- The problem: Show all lines of the entries in which the word "almost" is found.

BEGIN Data for this task

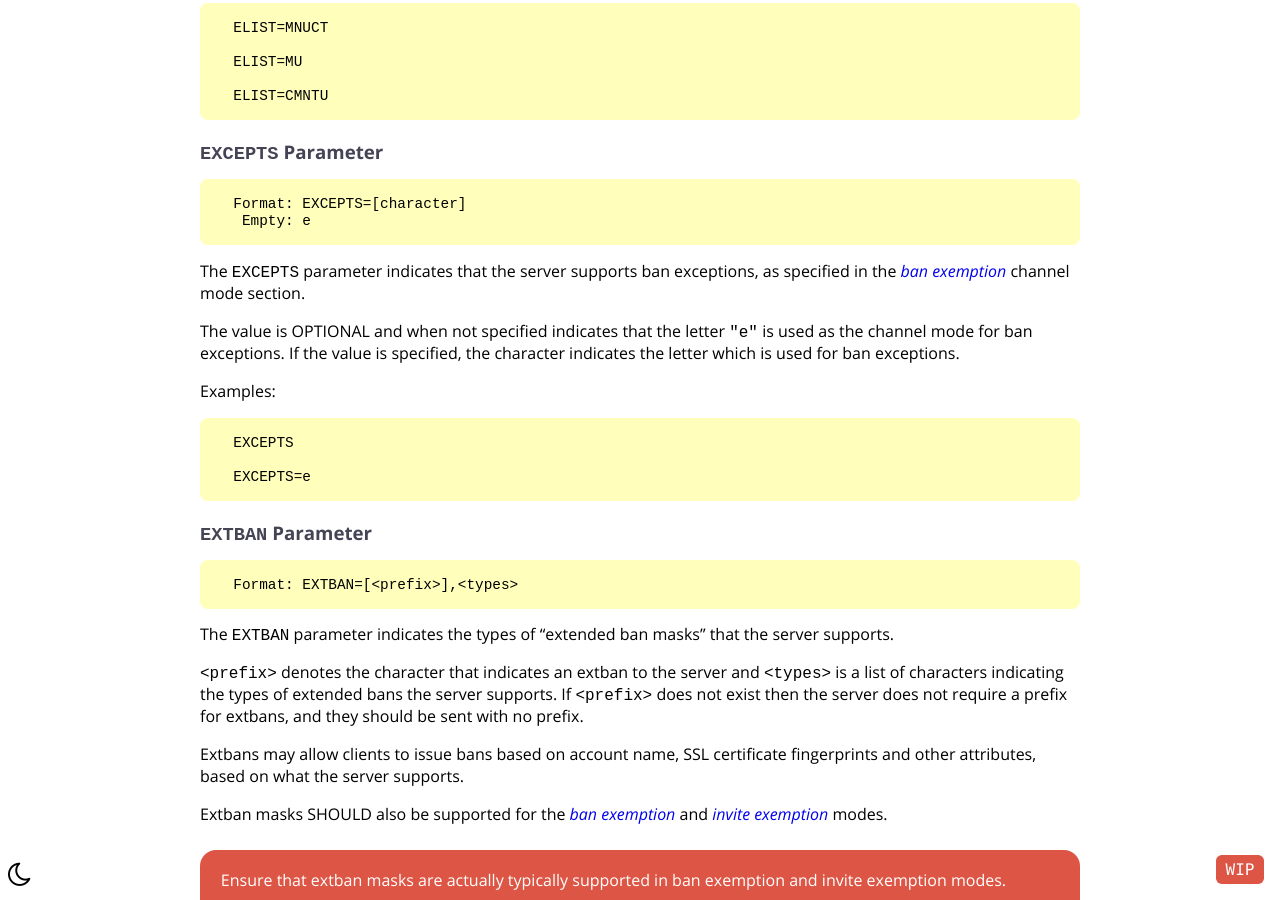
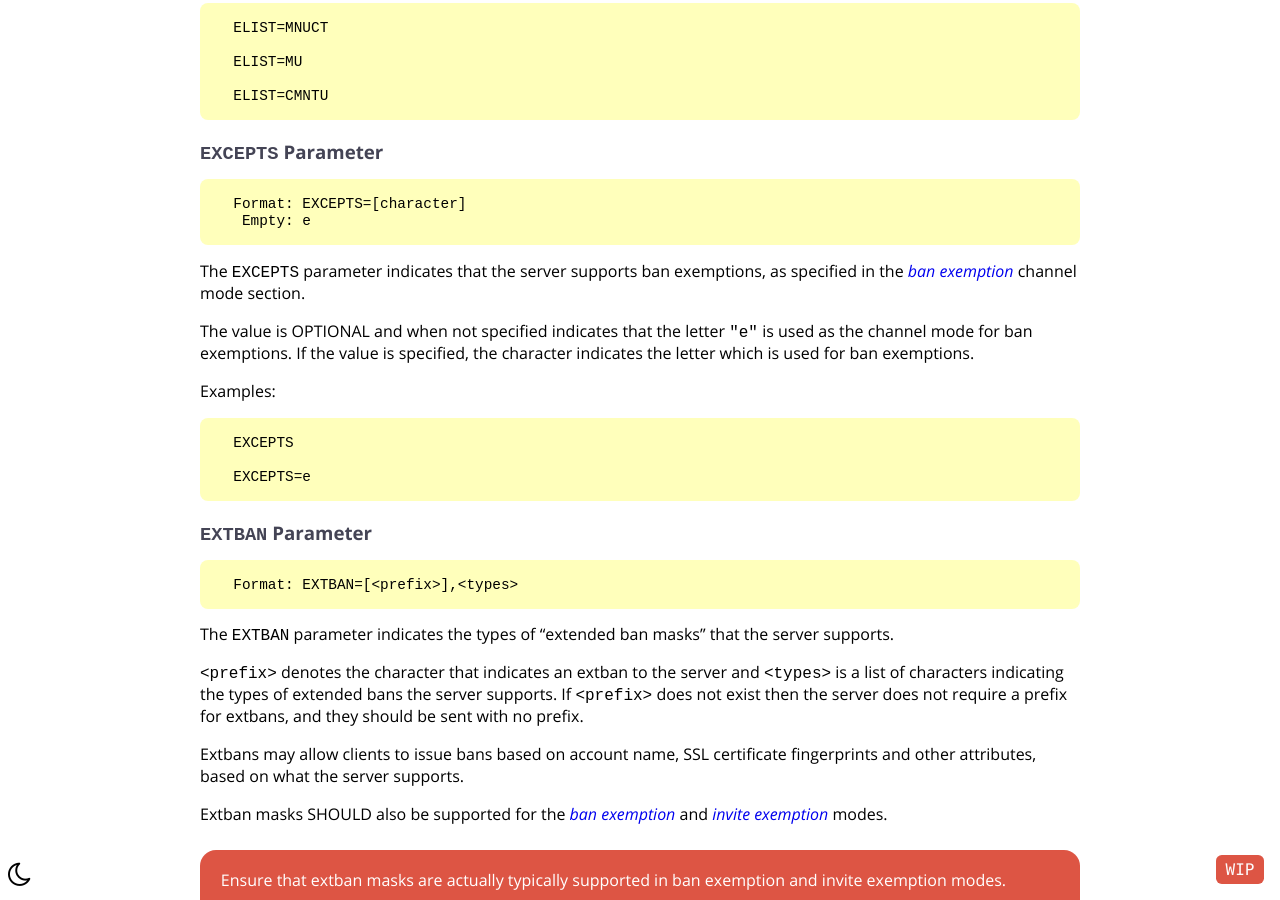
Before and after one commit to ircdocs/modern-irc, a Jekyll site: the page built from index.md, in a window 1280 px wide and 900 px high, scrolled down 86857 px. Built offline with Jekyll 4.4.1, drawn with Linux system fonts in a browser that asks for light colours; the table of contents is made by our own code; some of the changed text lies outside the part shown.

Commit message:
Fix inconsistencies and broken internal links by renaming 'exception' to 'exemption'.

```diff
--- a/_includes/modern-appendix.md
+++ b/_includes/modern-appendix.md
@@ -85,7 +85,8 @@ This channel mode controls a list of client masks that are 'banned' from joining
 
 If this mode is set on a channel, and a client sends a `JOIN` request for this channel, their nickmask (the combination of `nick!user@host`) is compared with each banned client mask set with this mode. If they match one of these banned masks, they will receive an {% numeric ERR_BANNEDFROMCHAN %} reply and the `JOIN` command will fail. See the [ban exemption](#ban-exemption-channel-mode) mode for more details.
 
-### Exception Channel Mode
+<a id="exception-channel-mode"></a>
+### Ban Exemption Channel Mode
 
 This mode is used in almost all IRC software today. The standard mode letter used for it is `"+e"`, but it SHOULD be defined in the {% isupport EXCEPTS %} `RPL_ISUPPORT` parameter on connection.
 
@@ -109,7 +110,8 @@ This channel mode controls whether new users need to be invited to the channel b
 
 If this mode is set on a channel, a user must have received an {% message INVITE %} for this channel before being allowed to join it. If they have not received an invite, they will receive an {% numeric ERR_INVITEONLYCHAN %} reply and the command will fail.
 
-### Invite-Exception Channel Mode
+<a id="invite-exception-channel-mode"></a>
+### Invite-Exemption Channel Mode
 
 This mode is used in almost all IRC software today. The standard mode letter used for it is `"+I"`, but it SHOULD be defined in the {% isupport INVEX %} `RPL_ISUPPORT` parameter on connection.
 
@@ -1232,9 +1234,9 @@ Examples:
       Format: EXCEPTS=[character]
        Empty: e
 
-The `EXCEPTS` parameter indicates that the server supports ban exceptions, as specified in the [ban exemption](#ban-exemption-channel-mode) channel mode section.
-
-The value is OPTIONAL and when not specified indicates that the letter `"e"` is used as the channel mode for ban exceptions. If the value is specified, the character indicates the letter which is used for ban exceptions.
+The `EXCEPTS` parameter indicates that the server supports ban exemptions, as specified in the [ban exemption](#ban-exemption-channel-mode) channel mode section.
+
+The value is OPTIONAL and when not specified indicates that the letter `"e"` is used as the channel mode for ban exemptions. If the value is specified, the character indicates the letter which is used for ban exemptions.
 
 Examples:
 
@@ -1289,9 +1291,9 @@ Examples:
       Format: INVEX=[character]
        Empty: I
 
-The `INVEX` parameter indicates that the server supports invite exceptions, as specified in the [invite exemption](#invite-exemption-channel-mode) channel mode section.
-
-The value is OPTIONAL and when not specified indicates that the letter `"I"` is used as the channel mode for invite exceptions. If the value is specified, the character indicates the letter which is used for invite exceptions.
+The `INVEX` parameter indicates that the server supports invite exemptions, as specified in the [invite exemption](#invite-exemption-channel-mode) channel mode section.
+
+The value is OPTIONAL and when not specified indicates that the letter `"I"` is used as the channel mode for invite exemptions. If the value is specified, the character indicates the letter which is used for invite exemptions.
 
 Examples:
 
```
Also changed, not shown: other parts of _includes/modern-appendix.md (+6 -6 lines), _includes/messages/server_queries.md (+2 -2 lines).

END Data for this task

- Task result:
 This mode is used in almost all IRC software today. The standard mode letter used for it is `"+e"`, but it SHOULD be defined in the {% isupport EXCEPTS %} `RPL_ISUPPORT` parameter on connection.
 This mode is used in almost all IRC software today. The standard mode letter used for it is `"+I"`, but it SHOULD be defined in the {% isupport INVEX %} `RPL_ISUPPORT` parameter on connection.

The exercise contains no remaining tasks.